(Front-end code change data)
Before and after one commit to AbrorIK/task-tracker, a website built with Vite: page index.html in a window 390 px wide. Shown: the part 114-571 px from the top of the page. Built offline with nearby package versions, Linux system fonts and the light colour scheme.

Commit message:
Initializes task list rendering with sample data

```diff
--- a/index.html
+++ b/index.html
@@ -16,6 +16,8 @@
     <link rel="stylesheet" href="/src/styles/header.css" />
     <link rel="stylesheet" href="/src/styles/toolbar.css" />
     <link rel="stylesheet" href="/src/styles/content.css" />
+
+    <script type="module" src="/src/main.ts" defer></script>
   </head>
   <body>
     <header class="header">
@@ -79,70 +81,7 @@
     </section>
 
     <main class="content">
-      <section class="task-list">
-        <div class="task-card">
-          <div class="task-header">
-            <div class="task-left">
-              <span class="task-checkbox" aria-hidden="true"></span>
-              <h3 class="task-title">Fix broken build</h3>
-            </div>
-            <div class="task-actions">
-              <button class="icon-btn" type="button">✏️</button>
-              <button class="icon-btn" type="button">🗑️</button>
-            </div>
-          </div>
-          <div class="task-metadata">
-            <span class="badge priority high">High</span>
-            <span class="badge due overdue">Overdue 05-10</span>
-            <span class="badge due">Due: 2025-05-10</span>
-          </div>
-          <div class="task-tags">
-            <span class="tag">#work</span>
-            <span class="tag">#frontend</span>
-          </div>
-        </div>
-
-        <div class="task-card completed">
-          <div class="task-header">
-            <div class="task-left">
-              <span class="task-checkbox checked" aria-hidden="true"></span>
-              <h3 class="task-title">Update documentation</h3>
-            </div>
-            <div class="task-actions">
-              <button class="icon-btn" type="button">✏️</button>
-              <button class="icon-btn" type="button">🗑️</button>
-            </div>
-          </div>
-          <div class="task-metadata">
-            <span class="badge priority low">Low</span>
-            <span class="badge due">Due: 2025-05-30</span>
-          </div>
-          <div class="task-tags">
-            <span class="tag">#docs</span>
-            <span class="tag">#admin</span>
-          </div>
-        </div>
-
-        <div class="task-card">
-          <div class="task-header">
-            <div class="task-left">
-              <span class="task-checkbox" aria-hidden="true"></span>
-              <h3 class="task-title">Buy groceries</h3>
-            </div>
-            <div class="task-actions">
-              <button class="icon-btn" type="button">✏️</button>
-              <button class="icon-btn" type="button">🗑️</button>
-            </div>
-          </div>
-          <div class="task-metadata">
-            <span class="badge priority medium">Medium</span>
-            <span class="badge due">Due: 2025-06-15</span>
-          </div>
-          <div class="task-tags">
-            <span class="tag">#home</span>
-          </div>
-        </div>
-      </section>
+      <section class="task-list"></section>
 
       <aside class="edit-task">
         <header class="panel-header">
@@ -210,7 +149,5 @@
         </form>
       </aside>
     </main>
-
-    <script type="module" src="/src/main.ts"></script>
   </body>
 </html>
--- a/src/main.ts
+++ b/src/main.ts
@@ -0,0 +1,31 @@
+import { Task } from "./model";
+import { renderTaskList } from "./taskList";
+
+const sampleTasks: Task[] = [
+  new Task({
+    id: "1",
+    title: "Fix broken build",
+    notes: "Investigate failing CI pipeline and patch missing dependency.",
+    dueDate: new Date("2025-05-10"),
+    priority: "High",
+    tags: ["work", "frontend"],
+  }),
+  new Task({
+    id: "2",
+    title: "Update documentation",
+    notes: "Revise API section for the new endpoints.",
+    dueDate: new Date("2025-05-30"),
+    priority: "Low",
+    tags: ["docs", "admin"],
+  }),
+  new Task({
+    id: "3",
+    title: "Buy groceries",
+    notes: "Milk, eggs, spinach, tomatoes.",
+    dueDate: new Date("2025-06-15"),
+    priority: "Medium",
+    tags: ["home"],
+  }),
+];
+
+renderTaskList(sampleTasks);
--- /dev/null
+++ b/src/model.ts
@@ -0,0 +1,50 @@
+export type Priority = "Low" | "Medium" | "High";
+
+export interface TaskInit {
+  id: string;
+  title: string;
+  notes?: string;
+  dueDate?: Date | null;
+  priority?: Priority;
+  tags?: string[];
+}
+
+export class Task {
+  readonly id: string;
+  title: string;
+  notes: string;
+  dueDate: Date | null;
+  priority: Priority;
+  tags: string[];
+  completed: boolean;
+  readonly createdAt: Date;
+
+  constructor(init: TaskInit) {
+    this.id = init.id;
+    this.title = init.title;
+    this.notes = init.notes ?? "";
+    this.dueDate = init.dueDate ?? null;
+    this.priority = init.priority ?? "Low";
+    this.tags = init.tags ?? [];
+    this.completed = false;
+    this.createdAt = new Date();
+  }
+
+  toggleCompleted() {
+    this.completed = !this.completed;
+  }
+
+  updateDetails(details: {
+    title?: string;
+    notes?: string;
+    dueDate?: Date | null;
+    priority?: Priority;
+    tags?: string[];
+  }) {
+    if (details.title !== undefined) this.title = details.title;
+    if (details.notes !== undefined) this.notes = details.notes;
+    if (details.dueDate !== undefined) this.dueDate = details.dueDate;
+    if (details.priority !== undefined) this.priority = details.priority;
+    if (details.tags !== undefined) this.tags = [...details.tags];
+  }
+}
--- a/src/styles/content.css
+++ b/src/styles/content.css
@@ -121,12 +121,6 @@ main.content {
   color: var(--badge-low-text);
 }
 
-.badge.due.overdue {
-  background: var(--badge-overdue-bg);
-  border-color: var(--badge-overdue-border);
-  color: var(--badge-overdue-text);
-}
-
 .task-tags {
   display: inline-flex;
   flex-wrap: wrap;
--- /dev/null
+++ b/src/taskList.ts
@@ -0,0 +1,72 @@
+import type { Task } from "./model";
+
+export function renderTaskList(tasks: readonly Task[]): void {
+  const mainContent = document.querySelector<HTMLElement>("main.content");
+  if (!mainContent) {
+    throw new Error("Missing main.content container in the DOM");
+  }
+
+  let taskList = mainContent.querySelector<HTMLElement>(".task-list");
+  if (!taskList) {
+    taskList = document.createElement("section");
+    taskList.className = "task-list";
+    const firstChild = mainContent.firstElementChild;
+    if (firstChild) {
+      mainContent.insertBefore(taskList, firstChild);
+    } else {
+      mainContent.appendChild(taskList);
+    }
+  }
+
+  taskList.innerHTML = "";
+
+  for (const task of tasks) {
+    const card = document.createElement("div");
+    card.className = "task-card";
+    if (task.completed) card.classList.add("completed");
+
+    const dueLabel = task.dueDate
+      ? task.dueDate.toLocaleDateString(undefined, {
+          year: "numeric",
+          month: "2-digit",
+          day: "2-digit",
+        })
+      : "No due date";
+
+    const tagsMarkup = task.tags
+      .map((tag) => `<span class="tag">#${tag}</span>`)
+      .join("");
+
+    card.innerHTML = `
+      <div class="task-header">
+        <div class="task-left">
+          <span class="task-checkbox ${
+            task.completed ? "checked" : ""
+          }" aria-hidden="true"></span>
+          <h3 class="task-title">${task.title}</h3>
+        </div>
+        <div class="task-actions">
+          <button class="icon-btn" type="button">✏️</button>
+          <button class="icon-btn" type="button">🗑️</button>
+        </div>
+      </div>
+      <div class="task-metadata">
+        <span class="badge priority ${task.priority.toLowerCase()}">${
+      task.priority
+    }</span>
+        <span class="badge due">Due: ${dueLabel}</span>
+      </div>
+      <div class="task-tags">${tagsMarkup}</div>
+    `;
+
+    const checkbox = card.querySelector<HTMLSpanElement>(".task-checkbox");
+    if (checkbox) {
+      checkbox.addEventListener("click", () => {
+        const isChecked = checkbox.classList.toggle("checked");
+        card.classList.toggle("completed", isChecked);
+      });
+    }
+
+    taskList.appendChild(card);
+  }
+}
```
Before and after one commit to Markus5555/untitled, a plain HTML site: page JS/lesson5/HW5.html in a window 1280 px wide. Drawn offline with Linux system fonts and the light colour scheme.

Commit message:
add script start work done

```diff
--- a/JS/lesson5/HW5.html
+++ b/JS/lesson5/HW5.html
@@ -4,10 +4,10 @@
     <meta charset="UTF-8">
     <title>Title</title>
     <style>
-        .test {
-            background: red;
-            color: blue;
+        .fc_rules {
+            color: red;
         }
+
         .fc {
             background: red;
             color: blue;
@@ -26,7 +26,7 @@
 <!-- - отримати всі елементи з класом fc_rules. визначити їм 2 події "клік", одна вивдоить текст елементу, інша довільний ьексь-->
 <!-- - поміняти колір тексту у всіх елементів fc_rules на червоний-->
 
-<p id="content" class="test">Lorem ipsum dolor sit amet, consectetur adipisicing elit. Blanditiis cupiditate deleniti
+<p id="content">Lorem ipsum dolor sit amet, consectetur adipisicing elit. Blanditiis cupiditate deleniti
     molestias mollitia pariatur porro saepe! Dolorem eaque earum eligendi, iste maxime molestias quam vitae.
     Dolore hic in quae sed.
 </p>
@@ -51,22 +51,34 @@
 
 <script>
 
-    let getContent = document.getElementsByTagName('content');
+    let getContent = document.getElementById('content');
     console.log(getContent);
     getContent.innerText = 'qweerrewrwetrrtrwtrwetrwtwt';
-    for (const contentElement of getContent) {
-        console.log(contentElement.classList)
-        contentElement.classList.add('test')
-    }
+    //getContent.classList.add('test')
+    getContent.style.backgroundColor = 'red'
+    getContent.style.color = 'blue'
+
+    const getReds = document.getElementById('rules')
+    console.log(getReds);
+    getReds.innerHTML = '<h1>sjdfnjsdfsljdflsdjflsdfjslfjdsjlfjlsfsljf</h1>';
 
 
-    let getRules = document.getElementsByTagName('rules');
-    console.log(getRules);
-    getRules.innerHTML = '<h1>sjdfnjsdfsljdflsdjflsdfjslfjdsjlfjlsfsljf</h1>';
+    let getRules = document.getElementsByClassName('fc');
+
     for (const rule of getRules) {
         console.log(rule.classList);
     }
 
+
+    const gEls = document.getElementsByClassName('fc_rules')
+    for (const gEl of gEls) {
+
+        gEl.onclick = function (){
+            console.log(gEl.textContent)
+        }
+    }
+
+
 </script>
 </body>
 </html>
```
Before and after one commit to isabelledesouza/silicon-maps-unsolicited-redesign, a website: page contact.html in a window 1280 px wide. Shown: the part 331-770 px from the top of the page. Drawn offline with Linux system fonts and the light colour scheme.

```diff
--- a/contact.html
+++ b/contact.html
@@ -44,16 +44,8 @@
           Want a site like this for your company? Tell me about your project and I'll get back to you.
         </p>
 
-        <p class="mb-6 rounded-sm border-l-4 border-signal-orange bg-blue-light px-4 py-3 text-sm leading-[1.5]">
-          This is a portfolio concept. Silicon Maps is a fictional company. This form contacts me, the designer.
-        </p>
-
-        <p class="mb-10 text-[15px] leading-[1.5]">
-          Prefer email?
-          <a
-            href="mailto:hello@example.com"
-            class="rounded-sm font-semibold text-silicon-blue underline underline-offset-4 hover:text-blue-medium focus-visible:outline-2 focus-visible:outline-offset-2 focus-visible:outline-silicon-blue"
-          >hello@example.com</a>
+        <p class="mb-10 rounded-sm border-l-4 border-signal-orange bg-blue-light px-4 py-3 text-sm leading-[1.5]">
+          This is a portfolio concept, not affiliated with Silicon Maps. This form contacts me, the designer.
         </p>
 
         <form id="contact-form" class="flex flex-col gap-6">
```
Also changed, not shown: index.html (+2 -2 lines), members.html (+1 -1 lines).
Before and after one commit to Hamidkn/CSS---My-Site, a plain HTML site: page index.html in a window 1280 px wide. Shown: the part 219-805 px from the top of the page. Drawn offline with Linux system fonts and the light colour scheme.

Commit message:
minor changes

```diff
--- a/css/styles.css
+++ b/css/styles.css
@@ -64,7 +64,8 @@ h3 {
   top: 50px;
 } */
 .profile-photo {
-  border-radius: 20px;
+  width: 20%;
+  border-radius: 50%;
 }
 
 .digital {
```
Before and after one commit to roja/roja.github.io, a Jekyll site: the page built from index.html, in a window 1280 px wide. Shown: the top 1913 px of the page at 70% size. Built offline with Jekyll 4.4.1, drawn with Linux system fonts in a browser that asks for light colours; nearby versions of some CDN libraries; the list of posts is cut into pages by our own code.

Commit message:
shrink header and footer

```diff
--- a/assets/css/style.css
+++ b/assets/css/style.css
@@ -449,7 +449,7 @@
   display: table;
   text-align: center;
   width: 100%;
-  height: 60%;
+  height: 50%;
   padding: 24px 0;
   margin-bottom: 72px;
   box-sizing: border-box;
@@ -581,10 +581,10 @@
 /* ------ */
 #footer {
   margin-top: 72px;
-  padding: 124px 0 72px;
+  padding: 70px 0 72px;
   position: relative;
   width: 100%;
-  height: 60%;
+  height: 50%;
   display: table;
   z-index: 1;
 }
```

DIRECTIONS FOR THIS TASK.
Go line by line through the data above and report each one that holds the string "getRules".

EXPECTED ANSWER.
-    let getRules = document.getElementsByTagName('rules');
-    console.log(getRules);
-    getRules.innerHTML = '<h1>sjdfnjsdfsljdflsdjflsdfjslfjdsjlfjlsfsljf</h1>';
+    let getRules = document.getElementsByClassName('fc');
     for (const rule of getRules) {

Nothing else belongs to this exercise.